I’m documenting the growth, successes, and failures in our backyard space. It’s been about a month since I introduced you to the pond, and two months since I introduced the garden.
We have reached the height of summer here in the mountains. This is our hottest month, and while it seems dry out there, August is usually even drier. As you’ll see in the photos, there have been some real successes here in the garden, but what you don’t see is that there have also been a few failures/areas for improvement.
Fist, a surprising success : look at this clematis!
That vine grows in a small bed, that’s more like a container built into a little nook in our deck. It doesn’t have any irrigation, so the soil is extremely dry if not watered regularly. Last summer I was so busy with baby Luc, that I completely ignored this area. I barely watered it, and I didn’t care that the vine never grew (seriously, it grew maybe 10 inches and then died). Fortunately, with ample water, it came back in full force this summer and is covered in beautiful blooms!
I think that it also serves as a great reminder of the resilience of plants, and about how lush a garden can be with just a bit of care.
In the photo above, I’m showing off the echinacea that I planted this summer. I planted four of these around the yard (two in this bed and two near the pond). As you can see, these are successfully blooming, and I’m hoping to let their seed ponds fall into the bed for some self-seeding action. Unfortunately, one near the pond died – it suffered from a lack of watering and also an attack by our garden mice!…

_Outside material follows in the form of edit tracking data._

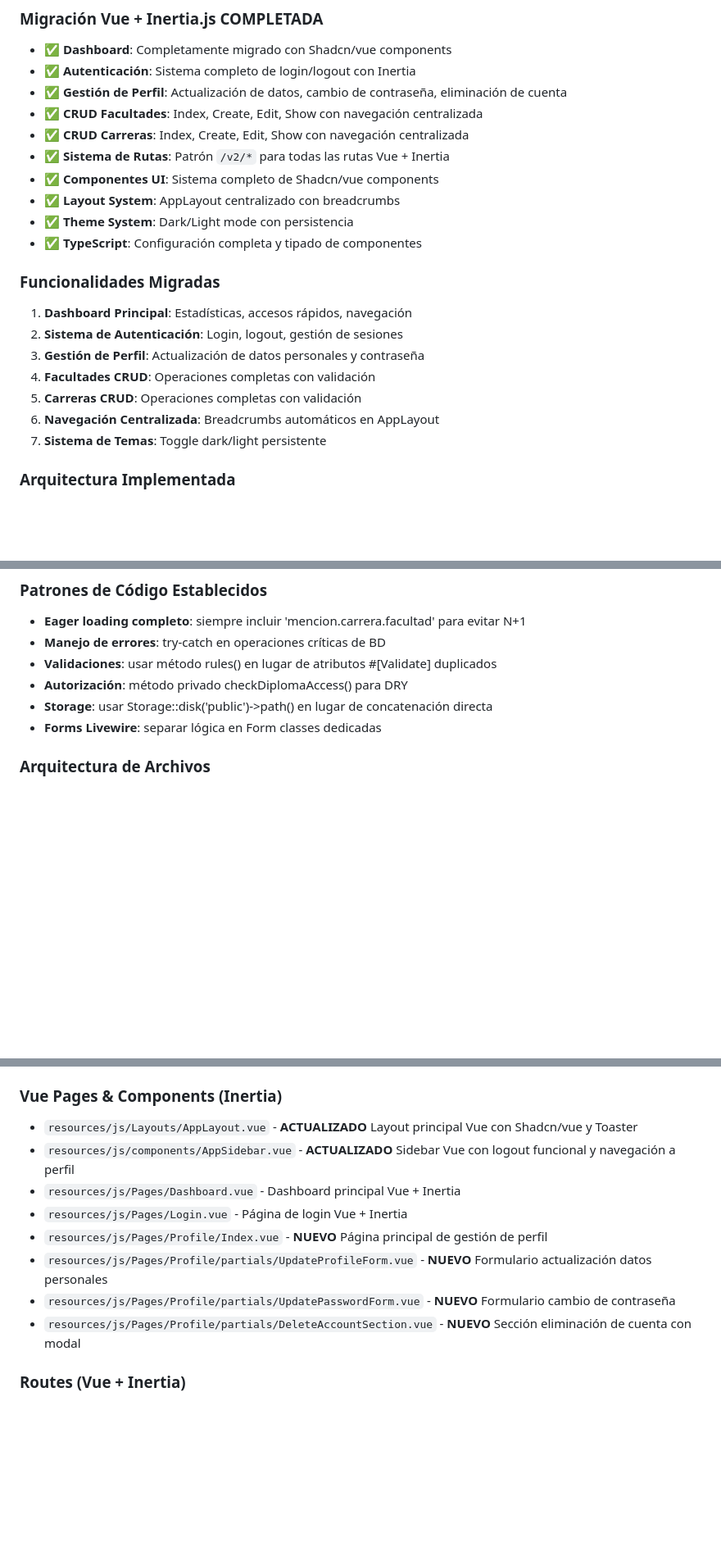
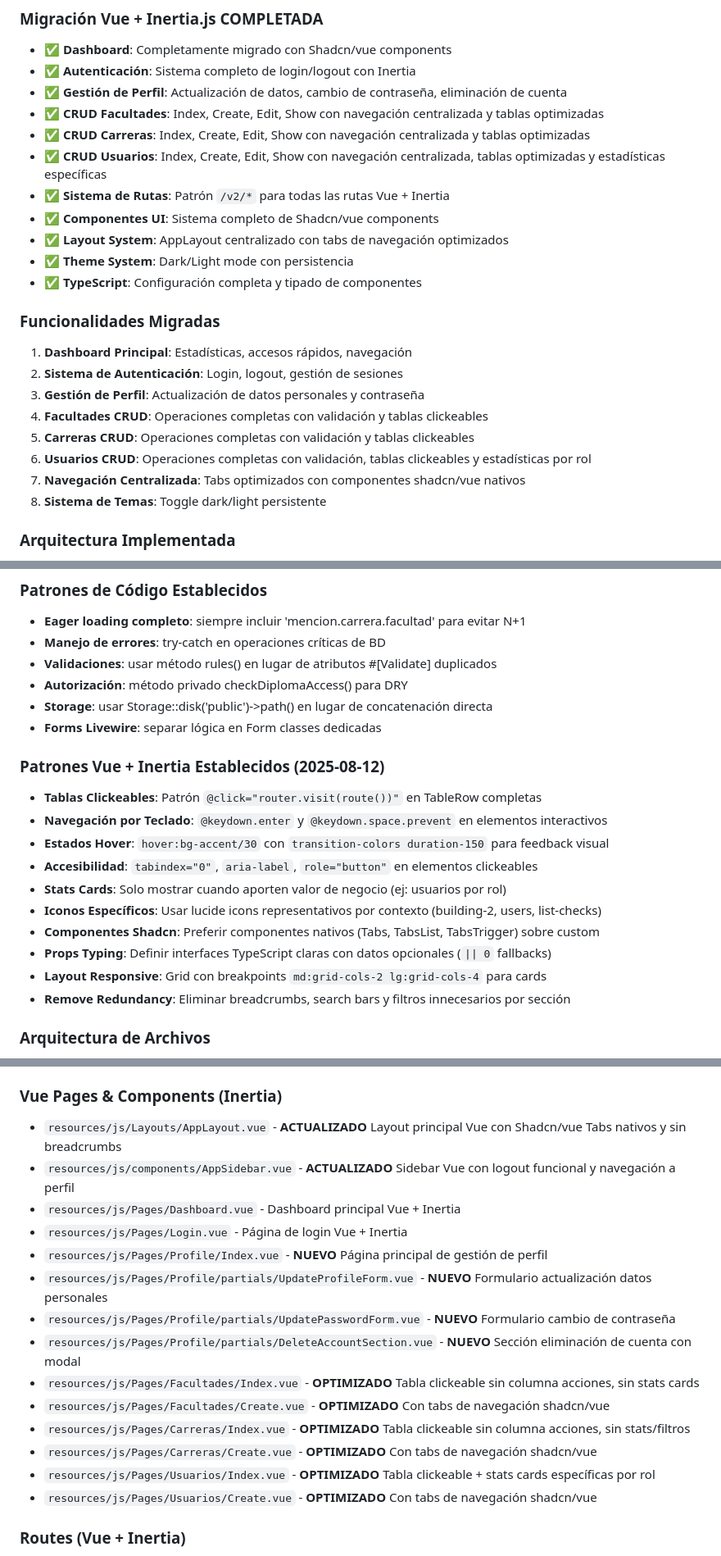
Before and after one commit to hesitorremitos/titulos-claude, a Markdown page: CLAUDE.md, 3 parts joined by grey strips. Shown: that part at 82% size. GitHub-like rendering; blank space fills up the shorter version.

```diff
--- a/CLAUDE.md
+++ b/CLAUDE.md
@@ -154,11 +154,12 @@ This is a Laravel 12 application for digitalizing academic titles for the Univer
 - **✅ Dashboard**: Completamente migrado con Shadcn/vue components
 - **✅ Autenticación**: Sistema completo de login/logout con Inertia
 - **✅ Gestión de Perfil**: Actualización de datos, cambio de contraseña, eliminación de cuenta
-- **✅ CRUD Facultades**: Index, Create, Edit, Show con navegación centralizada
-- **✅ CRUD Carreras**: Index, Create, Edit, Show con navegación centralizada
+- **✅ CRUD Facultades**: Index, Create, Edit, Show con navegación centralizada y tablas optimizadas
+- **✅ CRUD Carreras**: Index, Create, Edit, Show con navegación centralizada y tablas optimizadas
+- **✅ CRUD Usuarios**: Index, Create, Edit, Show con navegación centralizada, tablas optimizadas y estadísticas específicas
 - **✅ Sistema de Rutas**: Patrón `/v2/*` para todas las rutas Vue + Inertia
 - **✅ Componentes UI**: Sistema completo de Shadcn/vue components
-- **✅ Layout System**: AppLayout centralizado con breadcrumbs
+- **✅ Layout System**: AppLayout centralizado con tabs de navegación optimizados
 - **✅ Theme System**: Dark/Light mode con persistencia
 - **✅ TypeScript**: Configuración completa y tipado de componentes
 
@@ -166,10 +167,11 @@ This is a Laravel 12 application for digitalizing academic titles for the Univer
 1. **Dashboard Principal**: Estadísticas, accesos rápidos, navegación
 2. **Sistema de Autenticación**: Login, logout, gestión de sesiones
 3. **Gestión de Perfil**: Actualización de datos personales y contraseña
-4. **Facultades CRUD**: Operaciones completas con validación
-5. **Carreras CRUD**: Operaciones completas con validación
-6. **Navegación Centralizada**: Breadcrumbs automáticos en AppLayout
-7. **Sistema de Temas**: Toggle dark/light persistente
+4. **Facultades CRUD**: Operaciones completas con validación y tablas clickeables
+5. **Carreras CRUD**: Operaciones completas con validación y tablas clickeables
+6. **Usuarios CRUD**: Operaciones completas con validación, tablas clickeables y estadísticas por rol
+7. **Navegación Centralizada**: Tabs optimizados con componentes shadcn/vue nativos
+8. **Sistema de Temas**: Toggle dark/light persistente
 
 ### Arquitectura Implementada
 - **Frontend**: Vue 3 + Composition API + TypeScript
@@ -223,6 +224,18 @@ This is a Laravel 12 application for digitalizing academic titles for the Univer
 - **Autorización**: método privado checkDiplomaAccess() para DRY
 - **Storage**: usar Storage::disk('public')->path() en lugar de concatenación directa
 - **Forms Livewire**: separar lógica en Form classes dedicadas
+
+### Patrones Vue + Inertia Establecidos (2025-08-12)
+- **Tablas Clickeables**: Patrón `@click="router.visit(route())"` en TableRow completas
+- **Navegación por Teclado**: `@keydown.enter` y `@keydown.space.prevent` en elementos interactivos
+- **Estados Hover**: `hover:bg-accent/30` con `transition-colors duration-150` para feedback visual
+- **Accesibilidad**: `tabindex="0"`, `aria-label`, `role="button"` en elementos clickeables
+- **Stats Cards**: Solo mostrar cuando aporten valor de negocio (ej: usuarios por rol)
+- **Iconos Específicos**: Usar lucide icons representativos por contexto (building-2, users, list-checks)
+- **Componentes Shadcn**: Preferir componentes nativos (Tabs, TabsList, TabsTrigger) sobre custom
+- **Props Typing**: Definir interfaces TypeScript claras con datos opcionales (`|| 0` fallbacks)
+- **Layout Responsive**: Grid con breakpoints `md:grid-cols-2 lg:grid-cols-4` para cards
+- **Remove Redundancy**: Eliminar breadcrumbs, search bars y filtros innecesarios por sección
 
 ### Arquitectura de Archivos
 - **Livewire Components**: app/Livewire/ (clases principales)
@@ -325,7 +341,7 @@ This is a Laravel 12 application for digitalizing academic titles for the Univer
 - `resources/views/layouts/partials/sidebar.blade.php` - Sidebar de navegación principal
 
 ### Vue Pages & Components (Inertia)
-- `resources/js/Layouts/AppLayout.vue` - **ACTUALIZADO** Layout principal Vue con Shadcn/vue y Toaster
+- `resources/js/Layouts/AppLayout.vue` - **ACTUALIZADO** Layout principal Vue con Shadcn/vue Tabs nativos y sin breadcrumbs
 - `resources/js/components/AppSidebar.vue` - **ACTUALIZADO** Sidebar Vue con logout funcional y navegación a perfil
 - `resources/js/Pages/Dashboard.vue` - Dashboard principal Vue + Inertia
 - `resources/js/Pages/Login.vue` - Página de login Vue + Inertia
@@ -333,6 +349,12 @@ This is a Laravel 12 application for digitalizing academic titles for the Univer
 - `resources/js/Pages/Profile/partials/UpdateProfileForm.vue` - **NUEVO** Formulario actualización datos personales
 - `resources/js/Pages/Profile/partials/UpdatePasswordForm.vue` - **NUEVO** Formulario cambio de contraseña
 - `resources/js/Pages/Profile/partials/DeleteAccountSection.vue` - **NUEVO** Sección eliminación de cuenta con modal
+- `resources/js/Pages/Facultades/Index.vue` - **OPTIMIZADO** Tabla clickeable sin columna acciones, sin stats cards
+- `resources/js/Pages/Facultades/Create.vue` - **OPTIMIZADO** Con tabs de navegación shadcn/vue
+- `resources/js/Pages/Carreras/Index.vue` - **OPTIMIZADO** Tabla clickeable sin columna acciones, sin stats/filtros
+- `resources/js/Pages/Carreras/Create.vue` - **OPTIMIZADO** Con tabs de navegación shadcn/vue
+- `resources/js/Pages/Usuarios/Index.vue` - **OPTIMIZADO** Tabla clickeable + stats cards específicas por rol
+- `resources/js/Pages/Usuarios/Create.vue` - **OPTIMIZADO** Con tabs de navegación shadcn/vue
 
 ### Routes (Vue + Inertia)
 - `routes/web-vue.php` - **ACTUALIZADO** Rutas Vue + Inertia con sistema completo de autenticación y gestión de perfil
```
Also changed, not shown: other parts of CLAUDE.md (+60 -3 lines).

The mice seem to be living in the beds along the deck, and I’m looking for ways to get rid of them or at least minimize their foraging. They’ve been eating some of the black-eyed susan flowers that I planted as well as the veggies in our veggie patch (so we haven’t been eating the vegetables, just to be safe). Any mice advice?
Behind the echinacea is an extremely large pot – I have two of these, and both are planted with a purple grass and those flowers. I’m totally blanking on the name of those flowers. It’s a nice combination that’s done well for me two years in a row.

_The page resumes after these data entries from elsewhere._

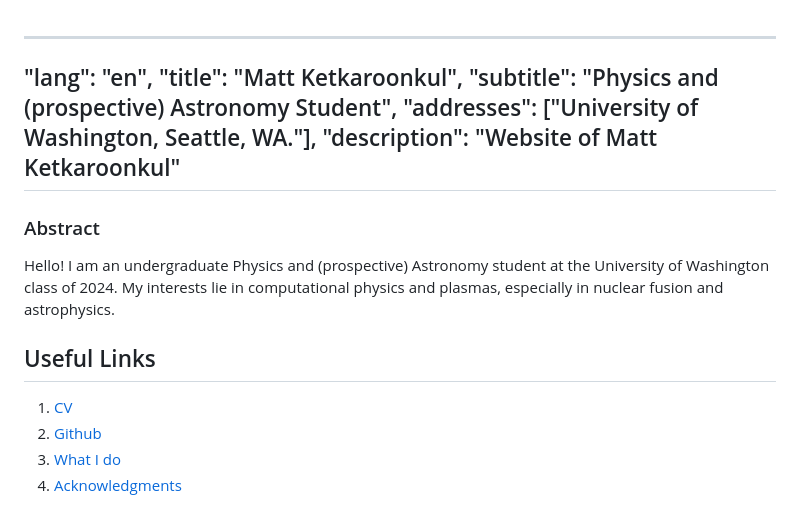
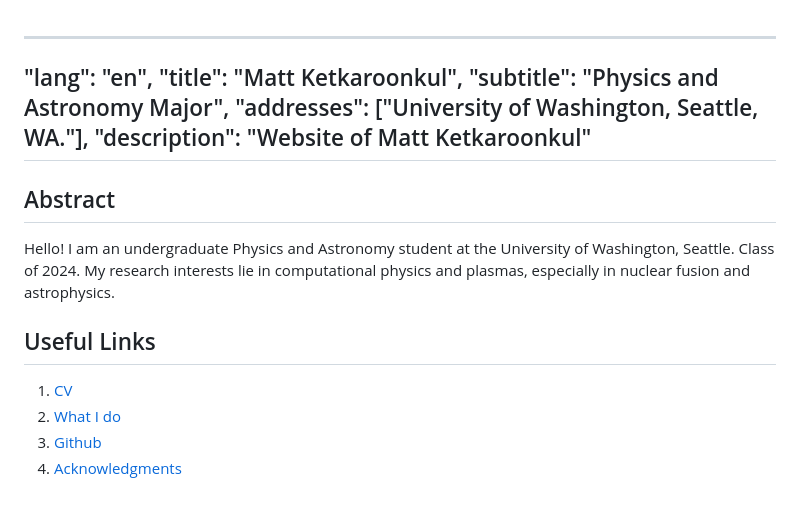
Before and after one commit to mattketk/mattketk.github.io, a Markdown page: index.md, the part around the change. Rendered like a GitHub page.

```diff
--- a/index.md
+++ b/index.md
@@ -1,18 +1,18 @@
 ---
 "lang": "en",
 "title": "Matt Ketkaroonkul",
-"subtitle": "Physics and (prospective) Astronomy Student",
+"subtitle": "Physics and Astronomy Major",
 "addresses": ["University of Washington, Seattle, WA."],
 "description": "Website of Matt Ketkaroonkul"
 ---
 
-### Abstract
+## Abstract
 
-Hello! I am an undergraduate Physics and (prospective) Astronomy student at the University of Washington class of 2024. My interests lie in computational physics and plasmas, especially in nuclear fusion and astrophysics.
+Hello! I am an undergraduate Physics and Astronomy student at the University of Washington, Seattle. Class of 2024. My research interests lie in computational physics and plasmas, especially in nuclear fusion and astrophysics.
 
 ## Useful Links
 
 1. [CV](attachments/CV_mattketk.pdf)
-2. [Github](https://www.github.com/matt-ketk)
-3. [What I do](whatido.html)
+2. [What I do](whatido.html)
+3. [Github](https://www.github.com/matt-ketk)
 4. [Acknowledgments](acknowledgments.html)
```
Also changed, not shown: whatido.md (+36 -14 lines), images/HOHQMesh.png (added), images/RippledHKSlab.png (added), 2 other files.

The photo above shows one of my potting surprises. I planted these violas and pansies in early spring when I wanted something to fill the pot but knew that only something cold-hardy would do. I expected to fill the pots with something more heat tolerant once summer arrived, but these beauties keep flowering! They do look a bit leggy, but really not that bad, so I’m going to keep them here for a bit longer and then I’m hoping to transplant them to a shade spot under one of our Aspen trees, and see how well they do there (the violas should come back as a perennial).
As I surmised in my introductory post, we have raspberries that fruit on old growth (known as floricane-fruiting). Since I cut down all of the canes when we moved in (spring of 2015), new canes grew last summer and now they are all producing fruit! We have so many berries out there right now, only a small handful of really ripe ones so far, but more and more and ready every day.
I’m not sure what method I’m going to use for maintaining the raspberries. Part of me wants to cut down all of the canes again after this growing season (new and old growth), but that would meant that then we won’t have any fruit next summer. Or, I could go in and selectively thin the canes – cutting down the old growth and keeping the new growth. If I’m feeling ambitious and have the time, I may try this method… either way, I’ll keep you posted, and in the meantime, we’re enjoying this year’s bumper crop!
In the pond, our waterlilies are doing fantastic!… so is the algae! It’s a daily battle to go in and remove the string algae, but if I stay on top of it, the pond looks beautiful. We have these two lilies blooming right now, and I can see that the plants are multiplying – sending out new roots and plants within the containers. They seem to be such vigorous growers that I’m thinking about putting them in even bigger containers next year to encourage new plants.
The smaller plants floating around the lillies are the fairy moss. It’s growing well, but I think that next year I’ll order even more, because it’s not covering the pond as quickly as I’d like (I want it to cover the pond to help shade-out the algae).
A few of our other pond plants are doing well, but are still relatively small, so I’ll share updates on those in a future post.
I’d still like to add a couple of fish to the pond, but without more plant cover, I think they’d be immediate prey for the birds and other wildlife around our house…
I’m definitely highlighting the successes, because that’s what makes the gardening fun, and these are the areas my eyes turn to every time I walk out the door. Maybe I’ll share more of my “eh” areas in the next post. There are a few spaces where I was hoping to see big changes this year, but I’m starting to realize that I may have to settle for a slower evolution of the space.